The oldest stars in the universe were swallowed by the Milky Way 

A classroom concept leads to the discovery of a trio of stars that formed 12 to 13 billion years ago.
By | Published: May 23, 2024

To find the universe’s oldest stars, you must look for the ones with low chemical abundances and a retrograde orbit. That’s what a group of students in a class of MIT professor of physics and division head for astrophysics Anna Frebel found.

Using these methods, the team discovered three of the most ancient stars in the universe hidden in the Milky Way’s Halo. The trio of stars is thought to have formed 12 to 13 billion years ago; when the first galaxies were beginning to form in what we now call ultra-faint dwarf satellite galaxies (UFDs). The study was published in Monthly Notices of the Royal Astronomical Society. “These oldest stars should definitely be there, given what we know of galaxy formation,” said Frebel in a press release. “They are part of our cosmic family tree. And we now have a new way to find them.”

A stellar course 

The hint for finding the galaxies’ most ancient stars started in Frebel’s class called Observational Stellar Archeology, where her students learned about different techniques to analyze ancient stars and attempt to identify their origin. The class used data Frebel had been collecting from the 6.5-meter Magellan-Clay telescope at Las Campanas Observatory. The team found these three outsider stars and dubbed them Small Accreted Stellar System stars (SASS).

These SASS stars belonged to a UFD at one point and eventually merged with a younger Milky Way Galaxy. Now, the only evidence of the dwarf ancient galaxy is the trio of stars. But the team suspects there are more out there. Frebel’s team hopes to use the three stars as a way to further understand galaxy evolution, especially in UFDs.

Low chemicals 

The data focused on stars that formed 13.8 million years ago, soon after the Big Bang.
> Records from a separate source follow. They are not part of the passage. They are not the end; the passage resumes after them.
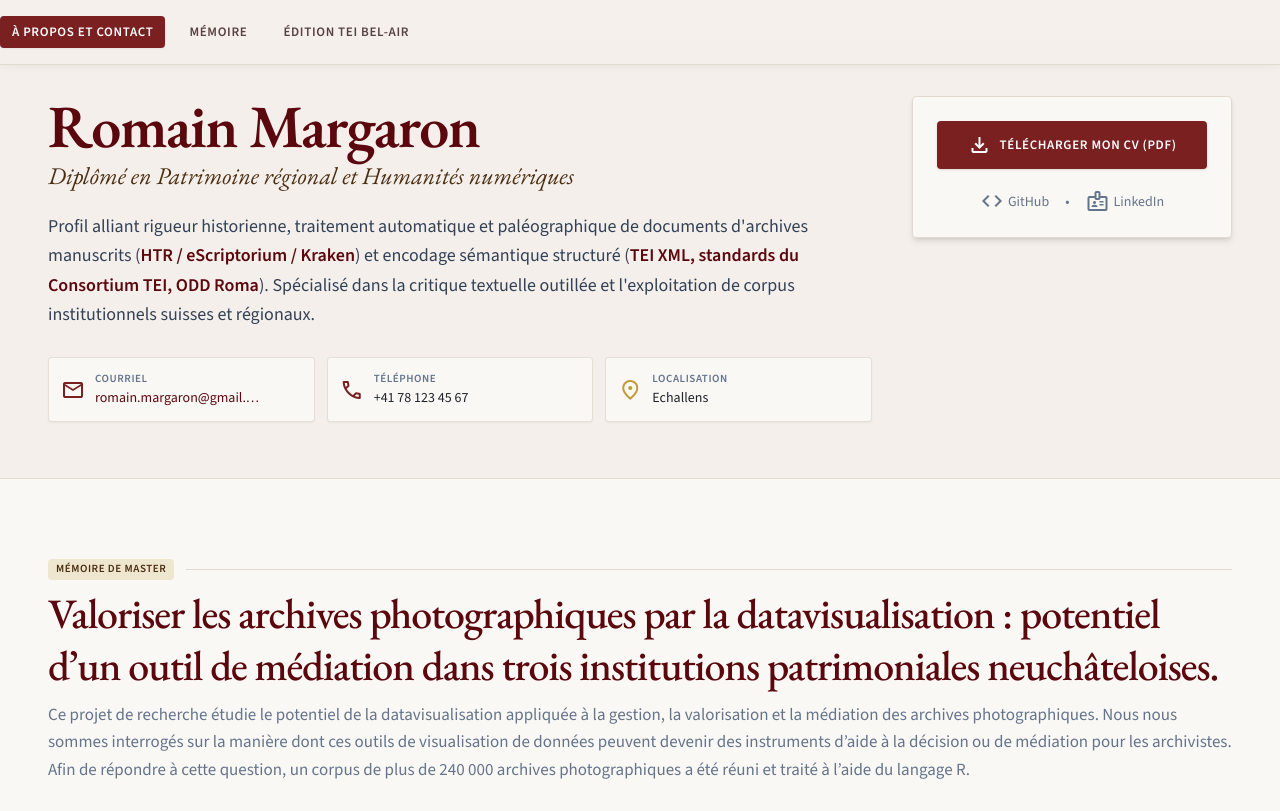
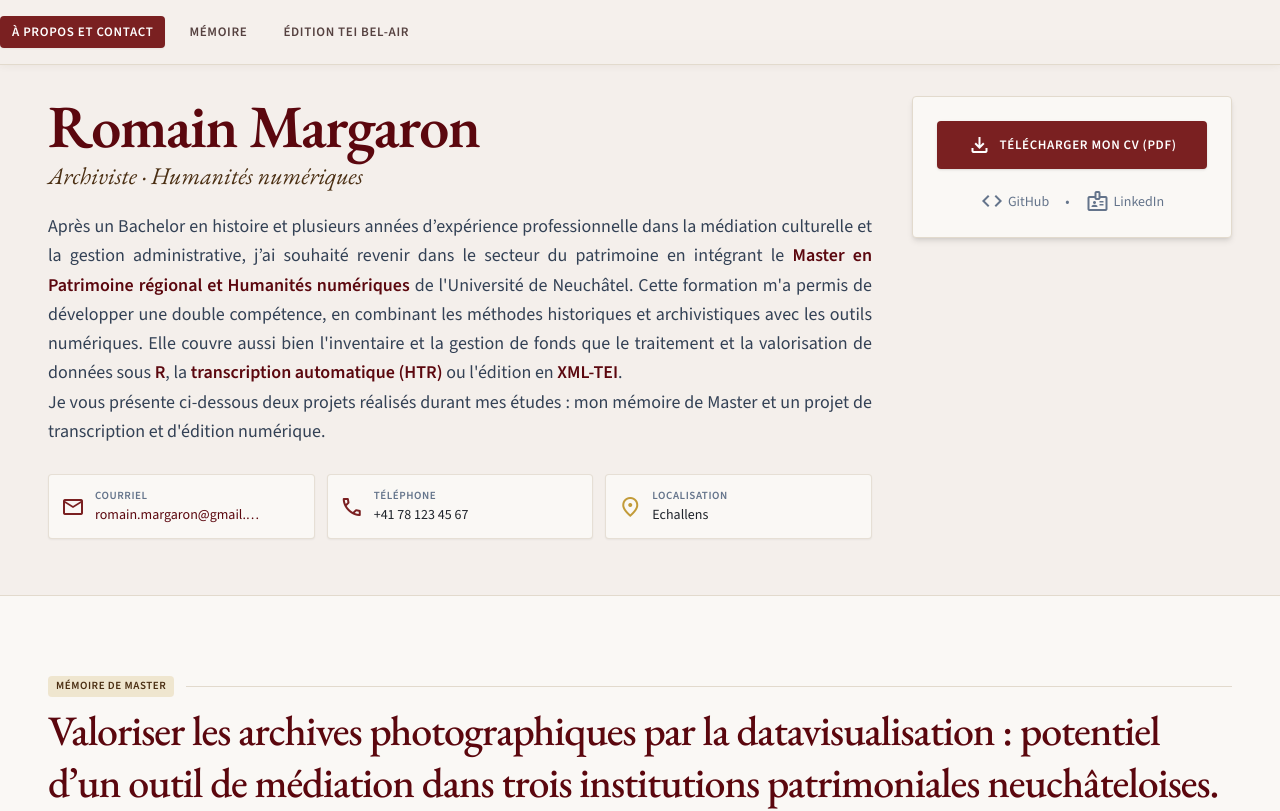
Before and after one commit to mroylem/romainmargaron.io, a React (Vite) app: page / in a window 1280 px wide. Shown: the top 811 px of the page. Built offline with nearby package versions, Linux system fonts and the light colour scheme.

Commit message:
modifHeqder

```diff
--- a/src/components/HeroSection.tsx
+++ b/src/components/HeroSection.tsx
@@ -35,15 +35,18 @@ export const HeroSection: React.FC<HeroSectionProps> = ({ }) => {
               Romain Margaron
             </h1>
             <p className="font-serif text-xl sm:text-2xl text-[#4A2E12] mt-1 font-normal italic">
-              Diplômé en Patrimoine régional et Humanités numériques
+              Archiviste · Humanités numériques
             </p>
           </div>
 
           {/* Abstract */}
-          <p className="text-[17px] sm:text-[18px] text-[#334155] max-w-3xl leading-relaxed">
-            Profil alliant rigueur historienne, traitement automatique et paléographique de documents d'archives manuscrits (
-            <span className="font-semibold text-[#5b070e]">HTR / eScriptorium / Kraken</span>) et encodage sémantique structuré (
-            <span className="font-semibold text-[#5b070e]">TEI XML, standards du Consortium TEI, ODD Roma</span>). Spécialisé dans la critique textuelle outillée et l'exploitation de corpus institutionnels suisses et régionaux.
+          <p className="text-[17px] sm:text-[18px] text-[#334155] text-justify leading-relaxed">
+            Après un Bachelor en histoire et plusieurs années d’expérience professionnelle dans la médiation culturelle et la gestion administrative,
+            j’ai souhaité revenir dans le secteur du patrimoine en intégrant le <span className="font-semibold text-[#5b070e]">Master en Patrimoine régional et Humanités numériques</span> de l'Université de Neuchâtel.
+            Cette formation m'a permis de développer une double compétence, en combinant les méthodes historiques et archivistiques avec les outils numériques.
+            Elle couvre aussi bien l'inventaire et la gestion de fonds que le traitement et la valorisation de données sous <span className="font-semibold text-[#5b070e]">R</span>, la <span className="font-semibold text-[#5b070e]">transcription automatique (HTR)
+            </span> ou l'édition en <span className="font-semibold text-[#5b070e]">XML-TEI</span>.
+            <br />Je vous présente ci-dessous deux projets réalisés durant mes études : mon mémoire de Master et un projet de transcription et d'édition numérique.
           </p>
 
           {/* Contact grid */}
```
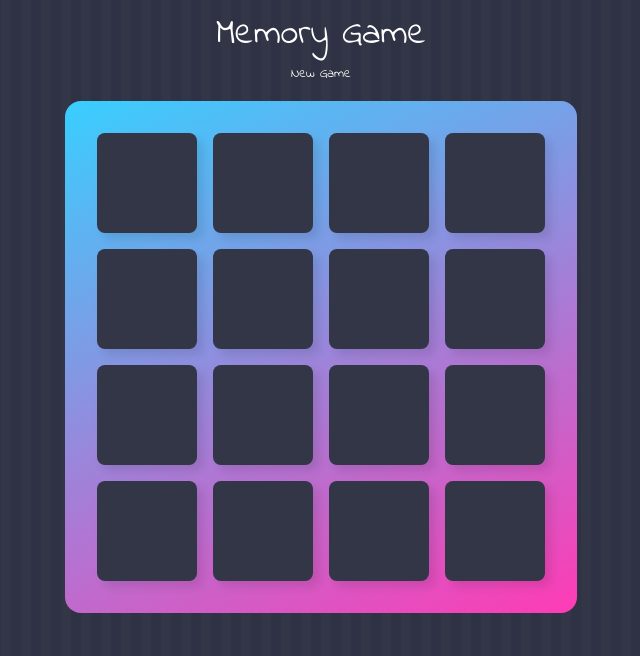
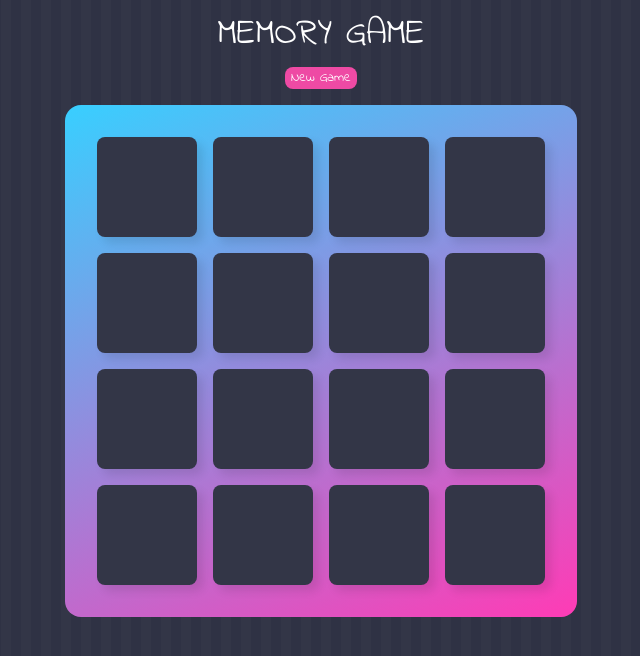
Before and after one commit to nogawa11/memory-game, a React (Create React App) app: page / in a window 1280 px wide. Shown: the top 656 px of the page, without its empty margins (319-959 px from the left). Built offline with nearby package versions, Linux system fonts and the light colour scheme.

Commit message:
fixed button style

```diff
--- a/src/App.css
+++ b/src/App.css
@@ -45,17 +45,19 @@
 header {
   font-size: 36px;
   color: rgb(255, 255, 255);
+  text-transform: uppercase;
 }
 
 .btn-start {
-  background-color: transparent;
+  background-color: rgb(238, 74, 164);
   border: 0;
+  margin-top: 6px;
   border-radius: 8px;
   font-family: inherit;
-  transition: all ease 0.2s;
+  transition: all ease 0.5s;
   color: rgb(255, 255, 255);
 }
 
 .btn-start:hover {
-  color: rgb(238, 74, 164);
+  background-color: rgb(107, 27, 244);
 }
```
At this stage in the universe’s life, the most abundant elements were hydrogen and helium, but there were also small traces of heavier elements such as strontium and barium.

It’s extremely useful to measure a star’s chemical abundance because it reveals the type of chemical environment the star was born in, if it is part of a family (multiple stars born from the same nebula), as well as providing hints as to what age the star may be. To measure a star’s chemical abundance, it is often relative to that of the Sun. Frebel’s team found that one of the stars in the trio had 1/10,000 the amount of iron to helium compared to that of the Sun. But how did these relics get themselves transported into the Milky Way galaxy?

A peculiar orbit 

Frebel’s team traced each of the star’s orbits using Gaia astrometric data and found that they were actually moving in the opposite direction of the other stars in the Milky Way — meaning that they have retrograde orbits. In the astronomy world, specifically galactic archaeology, this a major tell-tale sign that the stars came from a progenitor system — a UFD. “The only way you can have stars going the wrong way from the rest of the gang is if you threw them in the wrong way,” said Frebel.

Frebel took a step further and analyzed other ancient stars in the Milky Way halo that were previously studied and found 65 fast-moving (hundreds of kilometers per second) retrograde stars that also had low strontium and barium abundances. “They’re on the run! We don’t know why that’s the case, but it was the piece to the puzzle that we needed, and that, I didn’t quite anticipate when we started,” said Frebel in a statement.

Next, the researchers plan on looking for more SASS stars and UFDs. From the 400 billion stars in the Milky Way, the students are hopeful they will find more of the universe’s oldest stars.